Brian Ibsen

In early March 2014, I became obsessed with something that wasn’t there—Malaysian Airlines flight MH 370. I’m not the only one, but at a certain point I noticed how my own compulsive news seeking amounted to nothing. Turning back again and again in anticipation of something new, focusing on report after report from The Guardian or CNN, resembled the great obsession of my life: what happened to my middle son. In his case, he is not lost, he is still alive, but he’s struggled with drugs since he was 14—and I don’t really know why. So far his episodes of recovery are like the news reports on MH 370: intense scrutiny of little facts that don’t add up to a real story. At one point, or rather a series of points, the plane and my son got drastically off-course, leaving me stuck in the depths of loss.

I wrote a poem in 1995, weeks before dropping him off at a private treatment center in the Berkshires, which captured for me the realization of that loss. Early that November, I had gotten him to agree to visit a couple of places where he could go to possibly change his life. After one visit, he jumped out of the car and started walking. We were in rural Connecticut, rolling hills all around us, the road stretching between them under gray skies. He was walking and he looked so alone. And, of course, he had no idea where he was. Next time we drove to the Berkshires, I unscrewed the door locks so there was no jumping out. But after 7 or 8 months, he walked away from that place.

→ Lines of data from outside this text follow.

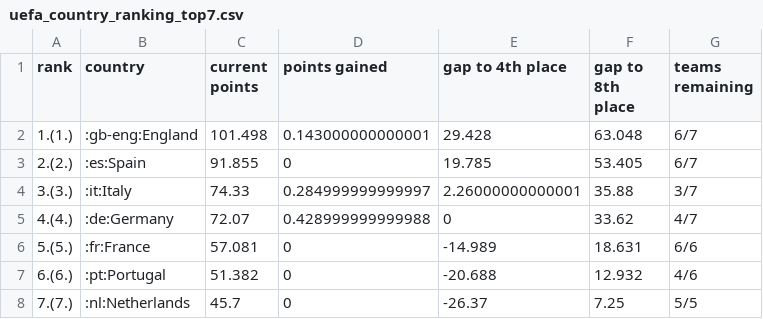
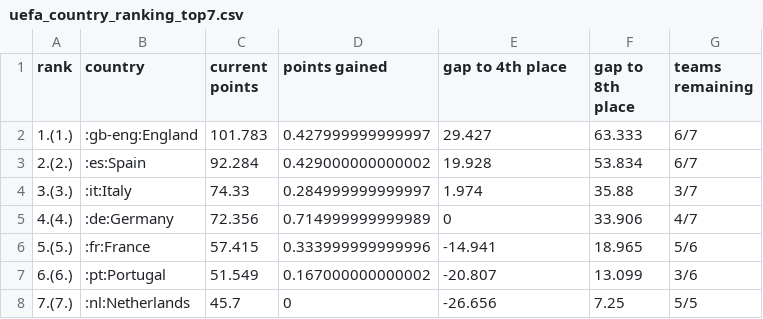
Before and after one commit to awp-finanznachrichten/uefa_ranking, a CSV file: Output/uefa_country_ranking_top7.csv, drawn as a sheet.

```diff
--- a/Output/uefa_country_ranking_top7.csv
+++ b/Output/uefa_country_ranking_top7.csv
@@ -1,8 +1,8 @@
 "rank","country","current points","points gained","gap to 4th place","gap to 8th place","teams remaining"
-"1.(1.)",":gb-eng:England",101.498,0.143000000000001,29.428,63.048,"6/7"
-"2.(2.)",":es:Spain",91.855,0,19.785,53.405,"6/7"
-"3.(3.)",":it:Italy",74.33,0.284999999999997,2.26000000000001,35.88,"3/7"
-"4.(4.)",":de:Germany",72.07,0.428999999999988,0,33.62,"4/7"
-"5.(5.)",":fr:France",57.081,0,-14.989,18.631,"6/6"
-"6.(6.)",":pt:Portugal",51.382,0,-20.688,12.932,"4/6"
-"7.(7.)",":nl:Netherlands",45.7,0,-26.37,7.25,"5/5"
+"1.(1.)",":gb-eng:England",101.783,0.427999999999997,29.427,63.333,"6/7"
+"2.(2.)",":es:Spain",92.284,0.429000000000002,19.928,53.834,"6/7"
+"3.(3.)",":it:Italy",74.33,0.284999999999997,1.974,35.88,"3/7"
+"4.(4.)",":de:Germany",72.356,0.714999999999989,0,33.906,"4/7"
+"5.(5.)",":fr:France",57.415,0.333999999999996,-14.941,18.965,"5/6"
+"6.(6.)",":pt:Portugal",51.549,0.167000000000002,-20.807,13.099,"3/6"
+"7.(7.)",":nl:Netherlands",45.7,0,-26.656,7.25,"5/5"
```
Also changed, not shown: 2 other files.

Now he is hell-bent on recovery, or so it seems to me. And I want to help. He even called me last week to ask for moral support as he took the bus to his first voluntary visit with a shrink ever. I have been to shrinks and counseling and Al-Anon to try to understand and get beyond my own loss—and my anger. They all work for a time, but then there is a new report of change and recovery, or alternatively, disaster, bad luck, or stupidity, and I feel the weight in my heart. It’s like a hole or a vacuum but at the same time, it has real heft. Dark matter, I suppose.

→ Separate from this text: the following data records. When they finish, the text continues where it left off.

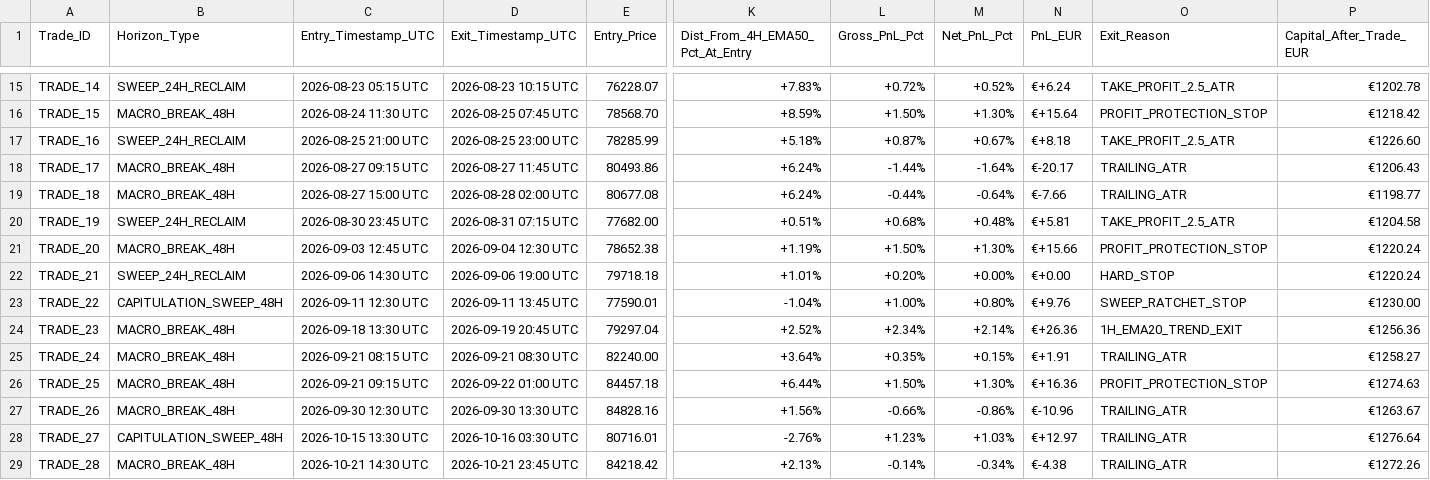
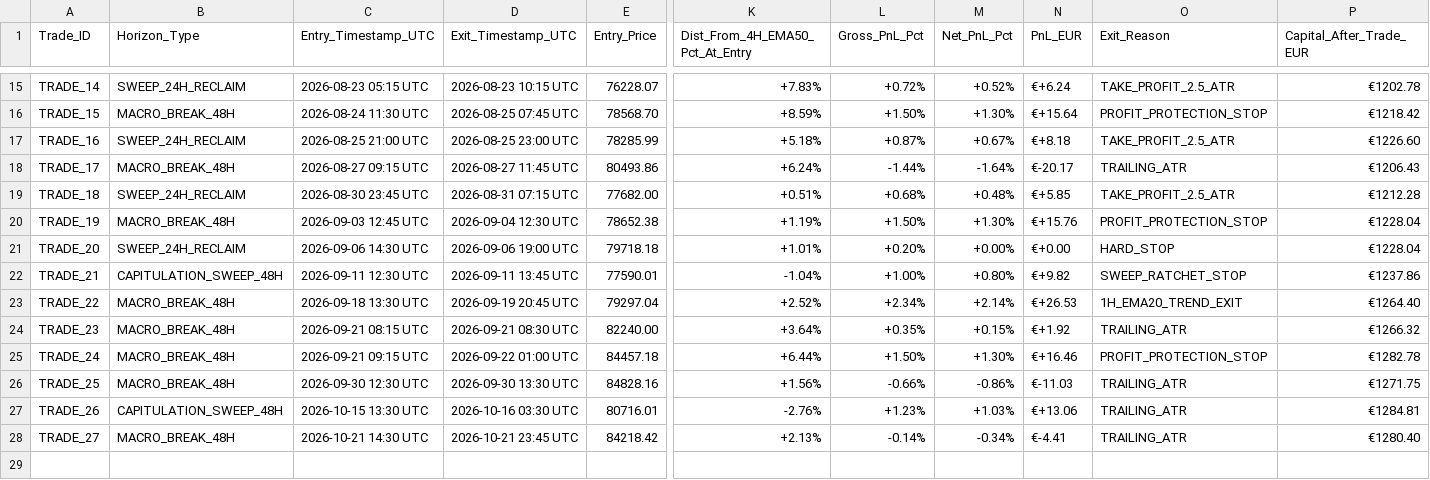
Before and after one commit to aricimi/btctool-2.0, a CSV file: Trade_Log.csv, drawn as a sheet; only a part is shown, gaps mark what is left out; removed rows and columns are numbered as before the commit, all else as after; rows hold the shown columns only; the diff names each change by its address in the sheet, - before the commit and + after, or states it on an @@ line.

Commit message:
feat(core): implement Version 4.5.0 Failed Breakout Cooldown Gate and sync PROJECT_BLUEPRINT.md

```diff
--- a/Trade_Log.csv
+++ b/Trade_Log.csv
-row 19: TRADE_18 | MACRO_BREAK_48H | 2026-08-27 15:00 UTC | 2026-08-28 02:00 UTC | 80677.08 | +6.24% | -0.44% | -0.64% | €-7.66 | TRAILING_ATR | €1198.77
-A19 (Trade_ID): TRADE_19
+A19 (Trade_ID): TRADE_18
-N19 (PnL_EUR): €+5.81
+N19 (PnL_EUR): €+5.85
-P19 (Capital_After_Trade_EUR): €1204.58
+P19 (Capital_After_Trade_EUR): €1212.28
-A20 (Trade_ID): TRADE_20
+A20 (Trade_ID): TRADE_19
-N20 (PnL_EUR): €+15.66
+N20 (PnL_EUR): €+15.76
-P20:P21 (Capital_After_Trade_EUR): €1220.24
+P20:P21 (Capital_After_Trade_EUR): €1228.04
-A21 (Trade_ID): TRADE_21
+A21 (Trade_ID): TRADE_20
-A22 (Trade_ID): TRADE_22
+A22 (Trade_ID): TRADE_21
-N22 (PnL_EUR): €+9.76
+N22 (PnL_EUR): €+9.82
-P22 (Capital_After_Trade_EUR): €1230.00
+P22 (Capital_After_Trade_EUR): €1237.86
-A23 (Trade_ID): TRADE_23
+A23 (Trade_ID): TRADE_22
-N23 (PnL_EUR): €+26.36
+N23 (PnL_EUR): €+26.53
-P23 (Capital_After_Trade_EUR): €1256.36
+P23 (Capital_After_Trade_EUR): €1264.40
-A24 (Trade_ID): TRADE_24
+A24 (Trade_ID): TRADE_23
-N24 (PnL_EUR): €+1.91
+N24 (PnL_EUR): €+1.92
-P24 (Capital_After_Trade_EUR): €1258.27
+P24 (Capital_After_Trade_EUR): €1266.32
-A25 (Trade_ID): TRADE_25
+A25 (Trade_ID): TRADE_24
-N25 (PnL_EUR): €+16.36
+N25 (PnL_EUR): €+16.46
-P25 (Capital_After_Trade_EUR): €1274.63
+P25 (Capital_After_Trade_EUR): €1282.78
-A26 (Trade_ID): TRADE_26
+A26 (Trade_ID): TRADE_25
-N26 (PnL_EUR): €-10.96
+N26 (PnL_EUR): €-11.03
-P26 (Capital_After_Trade_EUR): €1263.67
+P26 (Capital_After_Trade_EUR): €1271.75
-A27 (Trade_ID): TRADE_27
+A27 (Trade_ID): TRADE_26
-N27 (PnL_EUR): €+12.97
+N27 (PnL_EUR): €+13.06
-P27 (Capital_After_Trade_EUR): €1276.64
+P27 (Capital_After_Trade_EUR): €1284.81
-A28 (Trade_ID): TRADE_28
+A28 (Trade_ID): TRADE_27
-N28 (PnL_EUR): €-4.38
+N28 (PnL_EUR): €-4.41
-P28 (Capital_After_Trade_EUR): €1272.26
+P28 (Capital_After_Trade_EUR): €1280.40
```
Also changed, not shown: 33 other files.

My latest plan is for him to have a bank account and learn to watch his own money, money I give him once a month. That way there won’t be any urgent calls and panicked wires from Western Union, just a steady and unvarying source of support for a recovery that I very much believe is real. As if recovery were a job and I was his employer. But that’s not my role, it’s enabling. BUT, what if it enables recovery? This is what I believe, or want to believe, and it is impossible for me to tell the difference.

I have dropped out of his life for months and years. So I have let go. That was the discipline I learned at that big white house in the Berkshires when I would drive up there for parents’ sessions. I really committed myself. But visits with him were short and structured, and after he ran away, the discipline was to not look for him—and, when he surfaced, not to help. The message was to go back and finish. But he never did.

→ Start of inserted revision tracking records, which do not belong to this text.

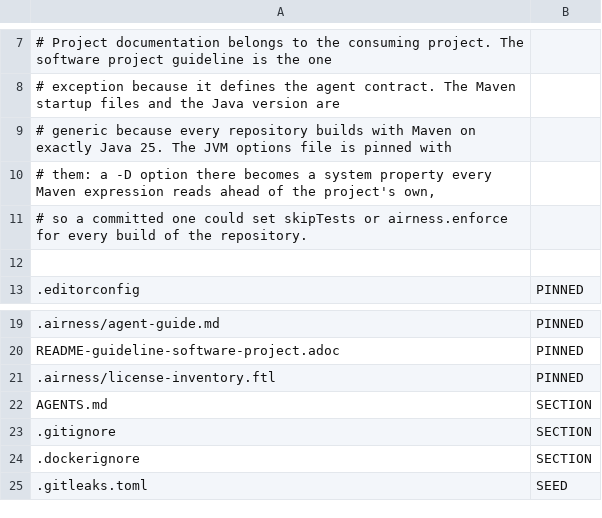
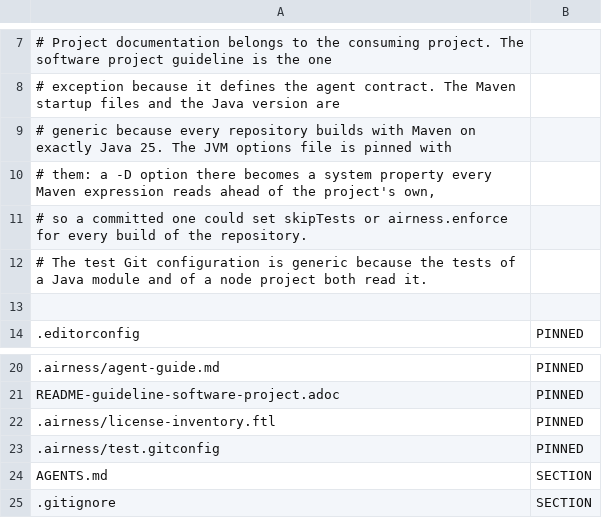
Before and after one commit to ciechanowiec/airness, a TSV file: airness-assets/src/main/resources/airness/manifest/generic.tsv, drawn as a sheet; only a part is shown, gaps mark what is left out; the shorter side is filled out with more unchanged rows; the diff names each change by its address in the sheet, - before the commit and + after, or states it on an @@ line.

Commit message:
feat(harness): isolate every test run from the machine's Git settings
Tests that start git read the developer's or the CI image's global and system configuration, so a hook path, commit signing, an ignore or attributes file, or another default branch decided verdicts that should not depend on the machine. A managed .airness/test.gitconfig now turns hooks, signing and the machine's ignore and attribute files off, starts a repository on main and commits under a fixture identity.

Surefire and Failsafe in the root parent, the Vitest runs of a node project through the tests gate, and verify.sh set GIT_CONFIG_NOSYSTEM=1 and point GIT_CONFIG_GLOBAL at that file. The model policy refuses a project file that sets either variable, and the agent settings deny editing the managed copy. A test that needs another Git setting writes it into its own fixture repository. The README and agent guide describe the isolation, and integration cases prove both the run and the refusal.

```diff
--- a/airness-assets/src/main/resources/airness/manifest/generic.tsv
+++ b/airness-assets/src/main/resources/airness/manifest/generic.tsv
+row 12: # The test Git configuration is generic because the tests of a Java module and of a node project both read it.
+row 23: .airness/test.gitconfig | PINNED
```
Also changed, not shown: 17 other files.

The lost plane, of course, is different. It has no will of its own. Something took control away, and it turned back from its course, avoided radar and disappeared. But, that cannot be allowed to happen—and so the search goes on. One night, my wife woke me at 2am to tell me that it had been found in the mountains of Kirgyzstan, a place where I knew it just had to be. I believed her, and we talked about what it must mean, who must have diverted it, the ins and outs of this and that theory, until we fell back asleep. I got up early and Googled “MH 370 Kirgyzstan” and couldn’t find it; all the sites were still indicating the Southern Indian Ocean. It took me a while to realize how she had played me. I laughed, and when she woke up, she told me how long she had planned that. I laughed again at how I had been so ready to believe.

But, it’s hard to laugh over my son, or my own episodically recurring hope for something better for him. She wouldn’t play such a joke on me about him; we’ve had too many fights on the subject (and before her, fights with his mother). I have only the thinnest of emotional buffers where he is concerned. It’s very hard for me to explain my ideas for how to help him. My commitment is clear, even when I’m on emotional lockdown, but that’s not what it’s about.

Lately I have been focused simply on my relationship with him. For a while, and even now, that starts with the weather. If it’s hard to talk with my wife and siblings (or his) about what is really happening with him, or what might happen, it’s even harder to talk with him. But lately we have been talking more. He has a couple kids and for him, they are as tough a topic as he is for me.  All has not gone well, but for now, we have put them aside and begun to focus on his own plans.

When our children are born, we can’t help but dream of where they are going—destinations on life’s list of arrivals and departures. After a while we learn, if we are lucky, that it’s the journey that counts. That’s a cliché, but one that it truly helps to keep in mind.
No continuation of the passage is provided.